What is being asked:
Would you set down the data that follows, word for word, without any pictures?

Listed entries:
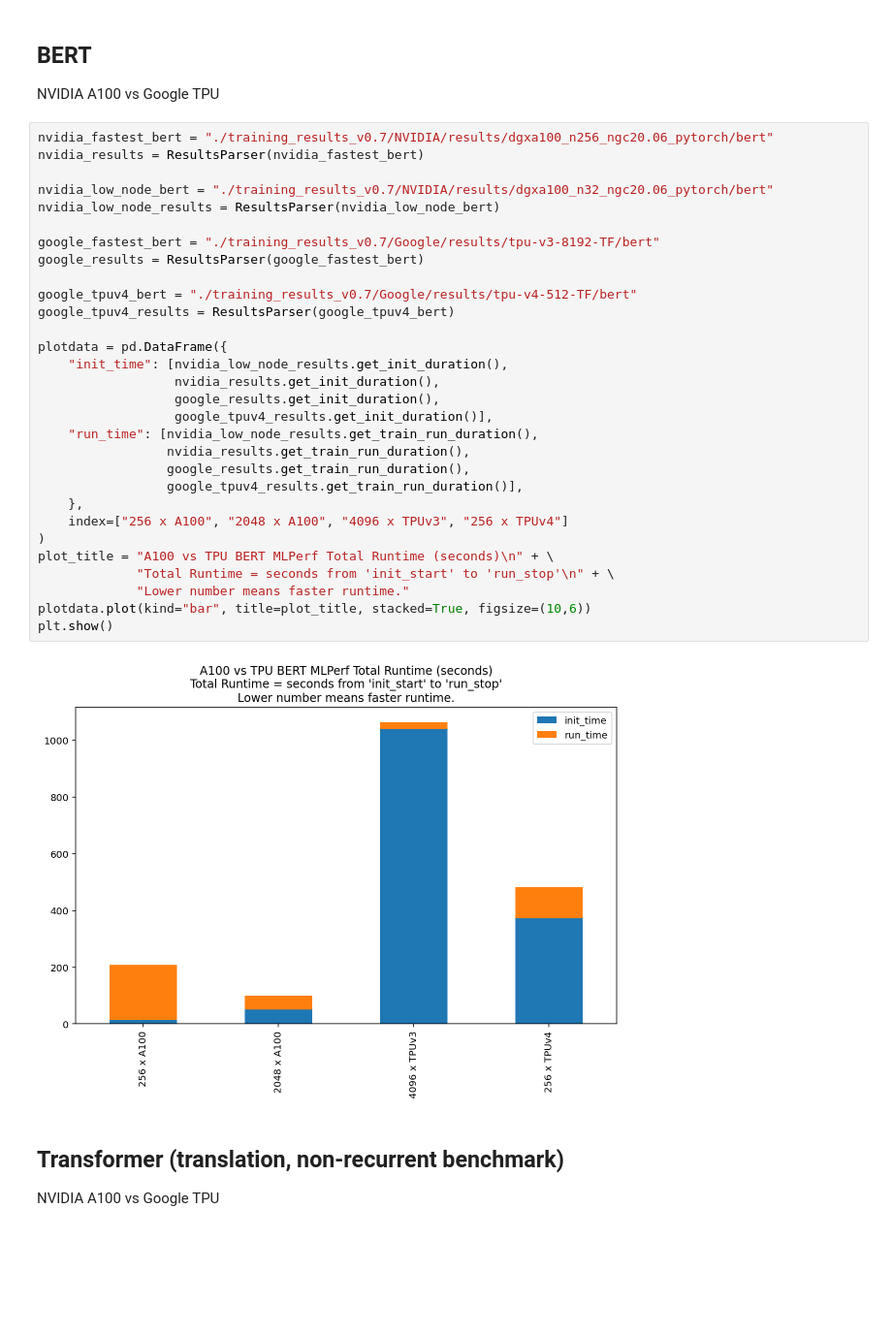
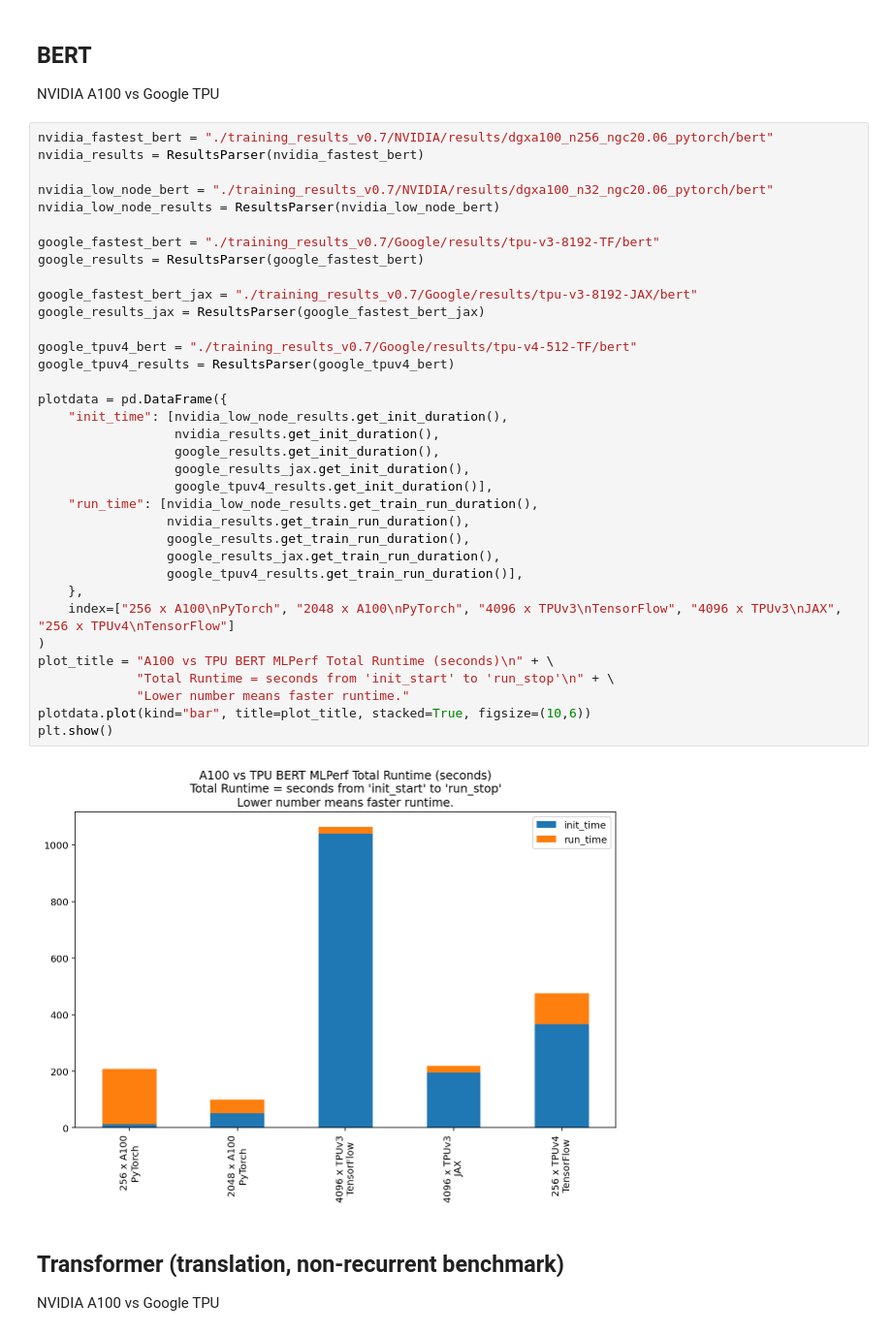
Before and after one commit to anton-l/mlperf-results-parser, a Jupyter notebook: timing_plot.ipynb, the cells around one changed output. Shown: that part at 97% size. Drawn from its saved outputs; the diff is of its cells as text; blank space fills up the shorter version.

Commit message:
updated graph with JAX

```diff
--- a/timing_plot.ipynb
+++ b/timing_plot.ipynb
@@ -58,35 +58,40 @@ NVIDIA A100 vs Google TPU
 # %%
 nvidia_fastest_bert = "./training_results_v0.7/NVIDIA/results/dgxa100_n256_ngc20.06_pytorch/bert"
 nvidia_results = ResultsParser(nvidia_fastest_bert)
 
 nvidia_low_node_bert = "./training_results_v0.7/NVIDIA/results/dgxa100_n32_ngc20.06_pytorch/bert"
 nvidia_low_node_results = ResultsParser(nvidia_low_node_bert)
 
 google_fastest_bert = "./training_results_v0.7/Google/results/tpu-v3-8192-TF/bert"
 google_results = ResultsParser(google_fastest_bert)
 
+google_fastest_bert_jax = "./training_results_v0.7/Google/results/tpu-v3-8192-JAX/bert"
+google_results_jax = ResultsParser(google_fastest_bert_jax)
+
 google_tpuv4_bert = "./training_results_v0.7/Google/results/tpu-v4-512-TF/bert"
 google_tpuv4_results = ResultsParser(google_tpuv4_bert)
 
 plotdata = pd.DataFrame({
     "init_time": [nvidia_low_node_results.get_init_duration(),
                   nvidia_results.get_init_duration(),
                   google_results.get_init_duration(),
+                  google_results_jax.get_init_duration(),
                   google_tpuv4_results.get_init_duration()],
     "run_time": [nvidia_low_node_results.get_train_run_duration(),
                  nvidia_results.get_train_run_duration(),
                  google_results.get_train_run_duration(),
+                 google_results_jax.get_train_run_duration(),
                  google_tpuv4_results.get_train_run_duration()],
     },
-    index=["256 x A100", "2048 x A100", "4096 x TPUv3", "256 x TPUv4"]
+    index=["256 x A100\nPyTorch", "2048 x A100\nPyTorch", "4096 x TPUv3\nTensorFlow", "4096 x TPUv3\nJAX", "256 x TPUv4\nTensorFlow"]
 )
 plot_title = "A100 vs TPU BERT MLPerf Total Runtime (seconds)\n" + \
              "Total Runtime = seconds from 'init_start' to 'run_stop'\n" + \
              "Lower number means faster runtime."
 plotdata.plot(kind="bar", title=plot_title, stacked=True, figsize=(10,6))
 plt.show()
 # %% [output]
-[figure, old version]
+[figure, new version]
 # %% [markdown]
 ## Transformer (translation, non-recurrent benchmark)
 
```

Result of this exercise:
Before and after one commit to anton-l/mlperf-results-parser, a Jupyter notebook: timing_plot.ipynb, the cells around one changed output. Shown: that part at 97% size. Drawn from its saved outputs; the diff is of its cells as text; blank space fills up the shorter version.

Commit message:
updated graph with JAX

```diff
--- a/timing_plot.ipynb
+++ b/timing_plot.ipynb
@@ -58,35 +58,40 @@ NVIDIA A100 vs Google TPU
 # %%
 nvidia_fastest_bert = "./training_results_v0.7/NVIDIA/results/dgxa100_n256_ngc20.06_pytorch/bert"
 nvidia_results = ResultsParser(nvidia_fastest_bert)
 
 nvidia_low_node_bert = "./training_results_v0.7/NVIDIA/results/dgxa100_n32_ngc20.06_pytorch/bert"
 nvidia_low_node_results = ResultsParser(nvidia_low_node_bert)
 
 google_fastest_bert = "./training_results_v0.7/Google/results/tpu-v3-8192-TF/bert"
 google_results = ResultsParser(google_fastest_bert)
 
+google_fastest_bert_jax = "./training_results_v0.7/Google/results/tpu-v3-8192-JAX/bert"
+google_results_jax = ResultsParser(google_fastest_bert_jax)
+
 google_tpuv4_bert = "./training_results_v0.7/Google/results/tpu-v4-512-TF/bert"
 google_tpuv4_results = ResultsParser(google_tpuv4_bert)
 
 plotdata = pd.DataFrame({
     "init_time": [nvidia_low_node_results.get_init_duration(),
                   nvidia_results.get_init_duration(),
                   google_results.get_init_duration(),
+                  google_results_jax.get_init_duration(),
                   google_tpuv4_results.get_init_duration()],
     "run_time": [nvidia_low_node_results.get_train_run_duration(),
                  nvidia_results.get_train_run_duration(),
                  google_results.get_train_run_duration(),
+                 google_results_jax.get_train_run_duration(),
                  google_tpuv4_results.get_train_run_duration()],
     },
-    index=["256 x A100", "2048 x A100", "4096 x TPUv3", "256 x TPUv4"]
+    index=["256 x A100\nPyTorch", "2048 x A100\nPyTorch", "4096 x TPUv3\nTensorFlow", "4096 x TPUv3\nJAX", "256 x TPUv4\nTensorFlow"]
 )
 plot_title = "A100 vs TPU BERT MLPerf Total Runtime (seconds)\n" + \
              "Total Runtime = seconds from 'init_start' to 'run_stop'\n" + \
              "Lower number means faster runtime."
 plotdata.plot(kind="bar", title=plot_title, stacked=True, figsize=(10,6))
 plt.show()
 # %% [output]
-[figure, old version]
+[figure, new version]
 # %% [markdown]
 ## Transformer (translation, non-recurrent benchmark)
 
```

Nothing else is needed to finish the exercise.